PROMPT –
Count how many lines in the data hold "ScreenHeader". Only the number.

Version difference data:
··········

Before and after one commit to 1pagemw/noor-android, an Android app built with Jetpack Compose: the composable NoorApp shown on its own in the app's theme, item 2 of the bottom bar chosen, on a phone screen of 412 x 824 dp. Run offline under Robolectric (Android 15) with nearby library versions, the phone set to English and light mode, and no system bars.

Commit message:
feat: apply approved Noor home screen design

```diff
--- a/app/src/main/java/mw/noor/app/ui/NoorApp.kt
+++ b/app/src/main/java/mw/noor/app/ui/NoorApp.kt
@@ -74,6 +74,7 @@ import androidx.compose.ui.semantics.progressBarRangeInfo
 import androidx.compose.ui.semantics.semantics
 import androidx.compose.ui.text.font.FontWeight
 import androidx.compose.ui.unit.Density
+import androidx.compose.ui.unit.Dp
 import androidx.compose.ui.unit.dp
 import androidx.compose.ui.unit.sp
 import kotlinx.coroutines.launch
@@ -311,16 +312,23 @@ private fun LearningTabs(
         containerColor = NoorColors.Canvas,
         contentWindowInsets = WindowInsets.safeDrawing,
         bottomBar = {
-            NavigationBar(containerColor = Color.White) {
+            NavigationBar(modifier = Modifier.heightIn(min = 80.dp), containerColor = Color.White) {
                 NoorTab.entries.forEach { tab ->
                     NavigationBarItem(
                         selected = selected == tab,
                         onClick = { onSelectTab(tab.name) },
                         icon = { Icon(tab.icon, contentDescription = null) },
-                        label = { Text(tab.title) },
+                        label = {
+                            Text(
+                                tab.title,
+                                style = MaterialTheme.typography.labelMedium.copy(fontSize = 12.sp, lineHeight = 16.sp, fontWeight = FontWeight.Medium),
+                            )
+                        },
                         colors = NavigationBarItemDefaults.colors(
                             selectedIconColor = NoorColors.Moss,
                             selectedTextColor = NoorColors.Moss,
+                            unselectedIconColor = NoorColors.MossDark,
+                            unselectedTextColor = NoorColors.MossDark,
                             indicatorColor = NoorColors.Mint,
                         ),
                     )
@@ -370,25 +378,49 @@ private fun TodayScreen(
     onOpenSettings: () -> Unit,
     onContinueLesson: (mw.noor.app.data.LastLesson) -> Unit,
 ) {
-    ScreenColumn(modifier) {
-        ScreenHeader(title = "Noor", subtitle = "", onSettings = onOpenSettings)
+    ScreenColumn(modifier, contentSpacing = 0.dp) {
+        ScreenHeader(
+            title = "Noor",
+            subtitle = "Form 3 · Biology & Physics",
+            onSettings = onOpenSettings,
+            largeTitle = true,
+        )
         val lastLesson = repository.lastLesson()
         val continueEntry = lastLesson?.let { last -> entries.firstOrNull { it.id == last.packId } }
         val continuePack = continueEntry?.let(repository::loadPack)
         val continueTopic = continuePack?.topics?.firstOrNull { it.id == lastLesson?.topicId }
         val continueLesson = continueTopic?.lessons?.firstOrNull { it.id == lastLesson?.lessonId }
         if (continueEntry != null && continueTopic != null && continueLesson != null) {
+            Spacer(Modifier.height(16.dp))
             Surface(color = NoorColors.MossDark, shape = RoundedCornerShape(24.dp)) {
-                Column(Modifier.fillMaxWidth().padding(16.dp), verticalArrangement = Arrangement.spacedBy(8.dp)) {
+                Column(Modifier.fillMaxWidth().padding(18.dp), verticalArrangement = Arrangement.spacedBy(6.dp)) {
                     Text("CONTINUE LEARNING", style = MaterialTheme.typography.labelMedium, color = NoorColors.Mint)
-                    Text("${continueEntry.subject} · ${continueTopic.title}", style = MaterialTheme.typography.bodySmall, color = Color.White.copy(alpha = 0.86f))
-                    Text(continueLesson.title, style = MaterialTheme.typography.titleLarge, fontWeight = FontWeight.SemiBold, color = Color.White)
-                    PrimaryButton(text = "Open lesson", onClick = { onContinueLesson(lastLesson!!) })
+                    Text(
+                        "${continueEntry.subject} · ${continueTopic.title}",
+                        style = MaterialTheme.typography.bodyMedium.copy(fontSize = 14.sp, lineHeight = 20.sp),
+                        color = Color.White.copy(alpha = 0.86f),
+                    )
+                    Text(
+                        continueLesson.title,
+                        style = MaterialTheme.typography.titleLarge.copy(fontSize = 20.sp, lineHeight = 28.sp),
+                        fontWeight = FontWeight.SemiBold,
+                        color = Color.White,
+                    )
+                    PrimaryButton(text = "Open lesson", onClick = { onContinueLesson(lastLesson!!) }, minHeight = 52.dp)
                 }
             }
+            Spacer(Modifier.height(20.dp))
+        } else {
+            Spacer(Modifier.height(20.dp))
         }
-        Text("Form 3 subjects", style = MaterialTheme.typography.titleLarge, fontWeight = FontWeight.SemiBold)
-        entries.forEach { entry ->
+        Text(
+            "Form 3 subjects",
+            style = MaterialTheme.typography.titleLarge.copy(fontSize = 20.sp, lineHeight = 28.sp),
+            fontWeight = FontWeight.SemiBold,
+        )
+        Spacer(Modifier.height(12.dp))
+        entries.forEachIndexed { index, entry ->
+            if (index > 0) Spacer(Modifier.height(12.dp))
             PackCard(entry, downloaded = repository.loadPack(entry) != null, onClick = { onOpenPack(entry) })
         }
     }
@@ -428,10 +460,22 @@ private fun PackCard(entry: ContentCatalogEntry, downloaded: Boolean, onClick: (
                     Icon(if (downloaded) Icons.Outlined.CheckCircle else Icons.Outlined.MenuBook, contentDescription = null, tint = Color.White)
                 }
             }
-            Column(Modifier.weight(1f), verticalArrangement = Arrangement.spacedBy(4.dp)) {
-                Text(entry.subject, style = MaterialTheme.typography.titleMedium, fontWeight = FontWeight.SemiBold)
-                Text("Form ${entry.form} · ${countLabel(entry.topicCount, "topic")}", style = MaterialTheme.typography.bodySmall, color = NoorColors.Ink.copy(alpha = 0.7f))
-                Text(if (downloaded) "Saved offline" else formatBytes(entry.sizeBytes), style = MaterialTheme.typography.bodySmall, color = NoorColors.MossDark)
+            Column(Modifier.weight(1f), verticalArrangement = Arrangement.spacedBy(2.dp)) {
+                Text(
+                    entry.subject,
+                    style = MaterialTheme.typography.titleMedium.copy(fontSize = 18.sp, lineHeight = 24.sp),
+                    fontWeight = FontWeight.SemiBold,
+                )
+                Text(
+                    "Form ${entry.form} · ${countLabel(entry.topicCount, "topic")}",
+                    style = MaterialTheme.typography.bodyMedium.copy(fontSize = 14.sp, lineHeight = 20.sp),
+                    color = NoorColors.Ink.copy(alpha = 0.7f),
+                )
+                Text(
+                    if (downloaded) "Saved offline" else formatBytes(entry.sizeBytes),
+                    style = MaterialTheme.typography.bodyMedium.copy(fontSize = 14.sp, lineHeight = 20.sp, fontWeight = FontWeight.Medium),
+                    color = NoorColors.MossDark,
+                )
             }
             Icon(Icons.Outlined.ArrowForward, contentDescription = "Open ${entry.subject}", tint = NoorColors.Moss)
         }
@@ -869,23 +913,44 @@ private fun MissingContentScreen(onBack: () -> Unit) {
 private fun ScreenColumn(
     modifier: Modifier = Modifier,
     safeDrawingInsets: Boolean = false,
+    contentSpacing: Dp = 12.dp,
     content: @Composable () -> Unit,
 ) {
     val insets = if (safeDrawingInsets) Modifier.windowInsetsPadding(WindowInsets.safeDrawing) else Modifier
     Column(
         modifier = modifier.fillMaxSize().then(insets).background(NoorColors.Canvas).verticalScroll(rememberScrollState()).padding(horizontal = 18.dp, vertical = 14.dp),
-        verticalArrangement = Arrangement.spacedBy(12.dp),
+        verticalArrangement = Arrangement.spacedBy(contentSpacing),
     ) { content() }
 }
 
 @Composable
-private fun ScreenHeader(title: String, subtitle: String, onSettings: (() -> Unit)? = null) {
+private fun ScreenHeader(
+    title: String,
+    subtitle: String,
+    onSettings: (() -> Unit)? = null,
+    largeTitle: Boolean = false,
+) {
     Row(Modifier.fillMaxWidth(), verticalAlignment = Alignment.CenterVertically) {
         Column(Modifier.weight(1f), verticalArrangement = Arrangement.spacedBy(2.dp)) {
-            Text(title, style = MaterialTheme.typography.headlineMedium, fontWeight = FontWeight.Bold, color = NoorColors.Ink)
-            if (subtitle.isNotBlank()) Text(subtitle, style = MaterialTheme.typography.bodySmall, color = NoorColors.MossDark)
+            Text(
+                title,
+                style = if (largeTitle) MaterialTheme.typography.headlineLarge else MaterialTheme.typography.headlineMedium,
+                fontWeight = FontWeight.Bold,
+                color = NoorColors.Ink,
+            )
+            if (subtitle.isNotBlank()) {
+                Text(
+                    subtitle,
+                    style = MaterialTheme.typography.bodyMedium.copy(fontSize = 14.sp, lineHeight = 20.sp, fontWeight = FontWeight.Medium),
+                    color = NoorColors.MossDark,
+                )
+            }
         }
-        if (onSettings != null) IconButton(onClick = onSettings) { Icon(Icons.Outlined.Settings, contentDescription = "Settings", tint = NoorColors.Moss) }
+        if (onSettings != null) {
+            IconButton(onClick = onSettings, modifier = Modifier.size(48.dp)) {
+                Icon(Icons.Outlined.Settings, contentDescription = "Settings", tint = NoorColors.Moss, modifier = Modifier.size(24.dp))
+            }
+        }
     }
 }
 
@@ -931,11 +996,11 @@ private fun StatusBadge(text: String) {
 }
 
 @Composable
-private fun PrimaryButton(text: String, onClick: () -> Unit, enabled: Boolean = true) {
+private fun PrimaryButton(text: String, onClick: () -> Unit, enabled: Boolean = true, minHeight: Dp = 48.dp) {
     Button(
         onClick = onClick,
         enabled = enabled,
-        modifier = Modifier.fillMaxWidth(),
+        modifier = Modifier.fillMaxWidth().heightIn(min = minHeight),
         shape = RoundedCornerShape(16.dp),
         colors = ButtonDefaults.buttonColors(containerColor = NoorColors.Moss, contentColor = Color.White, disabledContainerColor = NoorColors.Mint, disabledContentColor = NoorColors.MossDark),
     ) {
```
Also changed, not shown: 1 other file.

··········

TASK ANSWER –
4